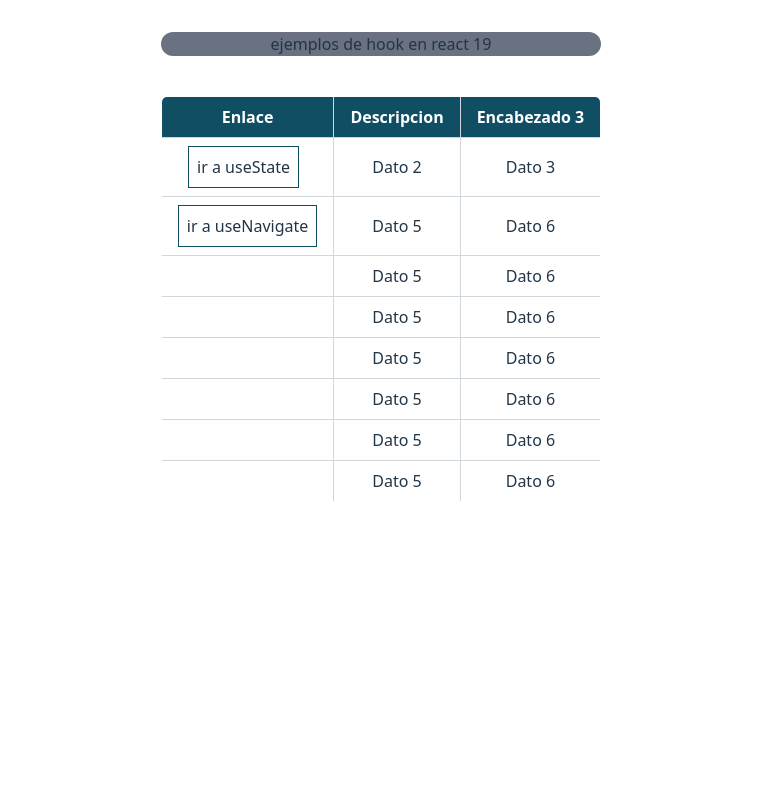
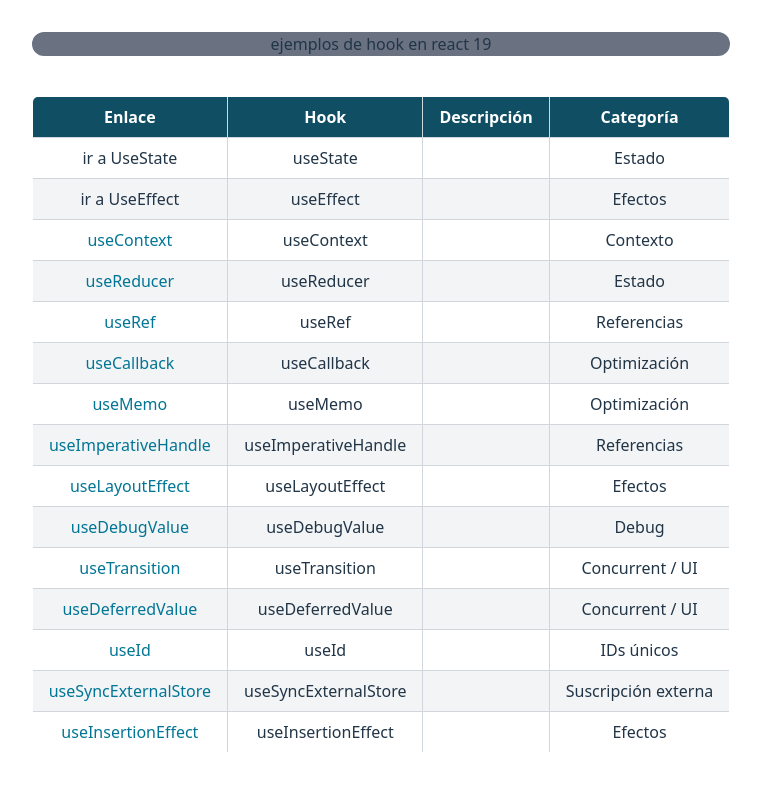
Before and after one commit to yohanbarbosa/proyecto-STG, a React (Vite) app: page / in a window 1280 px wide. Shown: the top 790 px of the page, without its empty margins (259-1020 px from the left). Built offline with nearby package versions, Linux system fonts and the light colour scheme.

Commit message:
Cambios en la tabla del homehook

```diff
--- a/src/App.jsx
+++ b/src/App.jsx
@@ -10,6 +10,7 @@ import HookUseState from './playground/HoookUseState.jsx';
 import { BrowserRouter, Route, Routes } from 'react-router-dom';
 import HomeHooks from './playground/HomeHooks.jsx';
 import HookUseNavigate from './playground/HookUseNavigate.jsx';
+import HookUseEffect from './playground/HookUseEffect.jsx';
 
 
 
@@ -24,6 +25,7 @@ function App() {
         {/* rutas para componentes de hooks */}
         <Route path='/useState' element={<HookUseState />}></Route>
         <Route path='/useNavigate' element={<HookUseNavigate />}></Route>
+        <Route path='/useEffect' element={<HookUseEffect />}></Route>
       </Routes>
     </BrowserRouter>
   )
--- a/src/playground/HomeHooks.jsx
+++ b/src/playground/HomeHooks.jsx
@@ -12,54 +12,131 @@ function HomeHooks() {
   <thead class="bg-cyan-900 text-white">
     <tr>
       <th class="py-2 px-4 border border-gray-300">Enlace</th>
-                            <th class="py-2 px-4 border border-gray-300">Descripcion</th>
-                            <th class="py-2 px-4 border border-gray-300">Encabezado 3</th>
+      <th class="py-2 px-4 border border-gray-300">Hook</th>
+      <th class="py-2 px-4 border border-gray-300">Descripción</th>
+      <th class="py-2 px-4 border border-gray-300">Categoría</th>
     </tr>
   </thead>
   <tbody>
-                        <tr class="">
-                            <td class="py-2 px-4 border border-gray-300"><Link to="/useState" className="border-cyan-900 border p-2 inline-block mr-2">
-                                ir a useState
-                            </Link></td>
-                            <td class="py-2 px-4 border border-gray-300">Dato 2</td>
-                            <td class="py-2 px-4 border border-gray-300">Dato 3</td>
+    <tr class="even:bg-gray-100">
+      <td class="py-2 px-4 border border-gray-300">
+        <Link to="/useState" >ir a UseState</Link>
+      </td>
+      <td class="py-2 px-4 border border-gray-300">useState</td>
+      <td class="py-2 px-4 border border-gray-300"></td>
+      <td class="py-2 px-4 border border-gray-300">Estado</td>
     </tr>
-                        <tr class="">
-                            <td class="py-2 px-4 border border-gray-300"><Link to="/useNavigate" className="border-cyan-900 border p-2 inline-block">
-                                ir a useNavigate
-                            </Link></td>
-                            <td class="py-2 px-4 border border-gray-300">Dato 5</td>
-                            <td class="py-2 px-4 border border-gray-300">Dato 6</td>
+    <tr class="even:bg-gray-100">
+      <td class="py-2 px-4 border border-gray-300">
+       <Link to="/useEffect" >ir a UseEffect</Link>
+      </td>
+      <td class="py-2 px-4 border border-gray-300">useEffect</td>
+      <td class="py-2 px-4 border border-gray-300"></td>
+      <td class="py-2 px-4 border border-gray-300">Efectos</td>
     </tr>
-                        <tr class="">
+    <tr class="even:bg-gray-100">
+      <td class="py-2 px-4 border border-gray-300">
+        <a href="https://reactjs.org/docs/hooks-reference.html#usecontext" target="_blank" class="text-cyan-700 hover:underline">useContext</a>
+      </td>
+      <td class="py-2 px-4 border border-gray-300">useContext</td>
       <td class="py-2 px-4 border border-gray-300"></td>
-                            <td class="py-2 px-4 border border-gray-300">Dato 5</td>
-                            <td class="py-2 px-4 border border-gray-300">Dato 6</td>
+      <td class="py-2 px-4 border border-gray-300">Contexto</td>
     </tr>
-                        <tr class="">
+    <tr class="even:bg-gray-100">
+      <td class="py-2 px-4 border border-gray-300">
+        <a href="https://reactjs.org/docs/hooks-reference.html#usereducer" target="_blank" class="text-cyan-700 hover:underline">useReducer</a>
+      </td>
+      <td class="py-2 px-4 border border-gray-300">useReducer</td>
       <td class="py-2 px-4 border border-gray-300"></td>
-                            <td class="py-2 px-4 border border-gray-300">Dato 5</td>
-                            <td class="py-2 px-4 border border-gray-300">Dato 6</td>
+      <td class="py-2 px-4 border border-gray-300">Estado</td>
     </tr>
-                        <tr class="">
+    <tr class="even:bg-gray-100">
+      <td class="py-2 px-4 border border-gray-300">
+        <a href="https://reactjs.org/docs/hooks-reference.html#useref" target="_blank" class="text-cyan-700 hover:underline">useRef</a>
+      </td>
+      <td class="py-2 px-4 border border-gray-300">useRef</td>
       <td class="py-2 px-4 border border-gray-300"></td>
-                            <td class="py-2 px-4 border border-gray-300">Dato 5</td>
-                            <td class="py-2 px-4 border border-gray-300">Dato 6</td>
+      <td class="py-2 px-4 border border-gray-300">Referencias</td>
     </tr>
-                        <tr class="">
+    <tr class="even:bg-gray-100">
+      <td class="py-2 px-4 border border-gray-300">
+        <a href="https://reactjs.org/docs/hooks-reference.html#usecallback" target="_blank" class="text-cyan-700 hover:underline">useCallback</a>
+      </td>
+      <td class="py-2 px-4 border border-gray-300">useCallback</td>
       <td class="py-2 px-4 border border-gray-300"></td>
-                            <td class="py-2 px-4 border border-gray-300">Dato 5</td>
-                            <td class="py-2 px-4 border border-gray-300">Dato 6</td>
+      <td class="py-2 px-4 border border-gray-300">Optimización</td>
     </tr>
-                        <tr class="">
+    <tr class="even:bg-gray-100">
+      <td class="py-2 px-4 border border-gray-300">
+        <a href="https://reactjs.org/docs/hooks-reference.html#usememo" target="_blank" class="text-cyan-700 hover:underline">useMemo</a>
+      </td>
+      <td class="py-2 px-4 border border-gray-300">useMemo</td>
       <td class="py-2 px-4 border border-gray-300"></td>
-                            <td class="py-2 px-4 border border-gray-300">Dato 5</td>
-                            <td class="py-2 px-4 border border-gray-300">Dato 6</td>
+      <td class="py-2 px-4 border border-gray-300">Optimización</td>
     </tr>
-                        <tr class="">
+    <tr class="even:bg-gray-100">
+      <td class="py-2 px-4 border border-gray-300">
+        <a href="https://reactjs.org/docs/hooks-reference.html#useimperativehandle" target="_blank" class="text-cyan-700 hover:underline">useImperativeHandle</a>
+      </td>
+      <td class="py-2 px-4 border border-gray-300">useImperativeHandle</td>
       <td class="py-2 px-4 border border-gray-300"></td>
-                            <td class="py-2 px-4 border border-gray-300">Dato 5</td>
-                            <td class="py-2 px-4 border border-gray-300">Dato 6</td>
+      <td class="py-2 px-4 border border-gray-300">Referencias</td>
+    </tr>
+    <tr class="even:bg-gray-100">
+      <td class="py-2 px-4 border border-gray-300">
+        <a href="https://reactjs.org/docs/hooks-reference.html#uselayouteffect" target="_blank" class="text-cyan-700 hover:underline">useLayoutEffect</a>
+      </td>
+      <td class="py-2 px-4 border border-gray-300">useLayoutEffect</td>
+      <td class="py-2 px-4 border border-gray-300"></td>
+      <td class="py-2 px-4 border border-gray-300">Efectos</td>
+    </tr>
+    <tr class="even:bg-gray-100">
+      <td class="py-2 px-4 border border-gray-300">
+        <a href="https://reactjs.org/docs/hooks-reference.html#usedebugvalue" target="_blank" class="text-cyan-700 hover:underline">useDebugValue</a>
+      </td>
+      <td class="py-2 px-4 border border-gray-300">useDebugValue</td>
+      <td class="py-2 px-4 border border-gray-300"></td>
+      <td class="py-2 px-4 border border-gray-300">Debug</td>
+    </tr>
+    <tr class="even:bg-gray-100">
+      <td class="py-2 px-4 border border-gray-300">
+        <a href="https://reactjs.org/docs/hooks-reference.html#usetransition" target="_blank" class="text-cyan-700 hover:underline">useTransition</a>
+      </td>
+      <td class="py-2 px-4 border border-gray-300">useTransition</td>
+      <td class="py-2 px-4 border border-gray-300"></td>
+      <td class="py-2 px-4 border border-gray-300">Concurrent / UI</td>
+    </tr>
+    <tr class="even:bg-gray-100">
+      <td class="py-2 px-4 border border-gray-300">
+        <a href="https://reactjs.org/docs/hooks-reference.html#usedeferredvalue" target="_blank" class="text-cyan-700 hover:underline">useDeferredValue</a>
+      </td>
+      <td class="py-2 px-4 border border-gray-300">useDeferredValue</td>
+      <td class="py-2 px-4 border border-gray-300"></td>
+      <td class="py-2 px-4 border border-gray-300">Concurrent / UI</td>
+    </tr>
+    <tr class="even:bg-gray-100">
+      <td class="py-2 px-4 border border-gray-300">
+        <a href="https://reactjs.org/docs/hooks-reference.html#useid" target="_blank" class="text-cyan-700 hover:underline">useId</a>
+      </td>
+      <td class="py-2 px-4 border border-gray-300">useId</td>
+      <td class="py-2 px-4 border border-gray-300"></td>
+      <td class="py-2 px-4 border border-gray-300">IDs únicos</td>
+    </tr>
+    <tr class="even:bg-gray-100">
+      <td class="py-2 px-4 border border-gray-300">
+        <a href="https://reactjs.org/docs/hooks-reference.html#usesyncexternalstore" target="_blank" class="text-cyan-700 hover:underline">useSyncExternalStore</a>
+      </td>
+      <td class="py-2 px-4 border border-gray-300">useSyncExternalStore</td>
+      <td class="py-2 px-4 border border-gray-300"></td>
+      <td class="py-2 px-4 border border-gray-300">Suscripción externa</td>
+    </tr>
+    <tr class="even:bg-gray-100">
+      <td class="py-2 px-4 border border-gray-300">
+        <a href="https://reactjs.org/docs/hooks-reference.html#useinsertioneffect" target="_blank" class="text-cyan-700 hover:underline">useInsertionEffect</a>
+      </td>
+      <td class="py-2 px-4 border border-gray-300">useInsertionEffect</td>
+      <td class="py-2 px-4 border border-gray-300"></td>
+      <td class="py-2 px-4 border border-gray-300">Efectos</td>
     </tr>
   </tbody>
 </table>
--- /dev/null
+++ b/src/playground/HookUseEffect.jsx
@@ -0,0 +1,54 @@
+import React, { useState, useEffect } from "react";
+
+function HomeHooks() {
+  const [connected, setConnected] = useState(false);
+
+  const connect = () => {
+    console.log("Conectando...");
+    setConnected(true);
+  };
+
+  const disconnect = () => {
+    console.log("Desconectando...");
+    setConnected(false);
+  };
+
+  useEffect(() => {
+    connect();
+
+    return () => {
+      disconnect();
+    };
+  }, []);
+
+  const toggleConnection = () => {
+    connected ? disconnect() : connect();
+  };
+
+  return (
+    <div className="flex justify-center items-center h-[150px]">
+      <div className="text-center">
+        <h2 className="text-2xl font-semibold mb-4">Ejemplo de HookEffect</h2>
+        <p className={`mb-6 font-medium ${connected ? "text-green-600" : "text-red-600"}`}>
+          {connected ? "Conectado ✅" : "Desconectado ❌"}
+        </p>
+        <button
+          onClick={toggleConnection}
+          className={`px-6 py-2 rounded text-white font-semibold transition-colors ${
+            connected ? "bg-red-600 hover:bg-red-700" : "bg-green-600 hover:bg-green-700"
+          }`}
+        >
+          {connected ? "Desconectar" : "Conectar"}
+        </button>
+
+        <div className="mt-10">
+          <a href="/" className="text-blue-600  hover:text-blue-800">
+            Volver
+          </a>
+        </div>
+      </div>
+    </div>
+  );
+}
+
+export default HomeHooks;
```
Lines whose indentation alone changed are shown as unchanged.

§ **Your goal**:
Which lines of the data hold the string "from"? Return each of them.

§ **Solution to the exercise**:
Before and after one commit to yohanbarbosa/proyecto-STG, a React (Vite) app: page / in a window 1280 px wide. Shown: the top 790 px of the page, without its empty margins (259-1020 px from the left). Built offline with nearby package versions, Linux system fonts and the light colour scheme.
@@ -10,6 +10,7 @@ import HookUseState from './playground/HoookUseState.jsx';
 import { BrowserRouter, Route, Routes } from 'react-router-dom';
 import HomeHooks from './playground/HomeHooks.jsx';
 import HookUseNavigate from './playground/HookUseNavigate.jsx';
+import HookUseEffect from './playground/HookUseEffect.jsx';
+import React, { useState, useEffect } from "react";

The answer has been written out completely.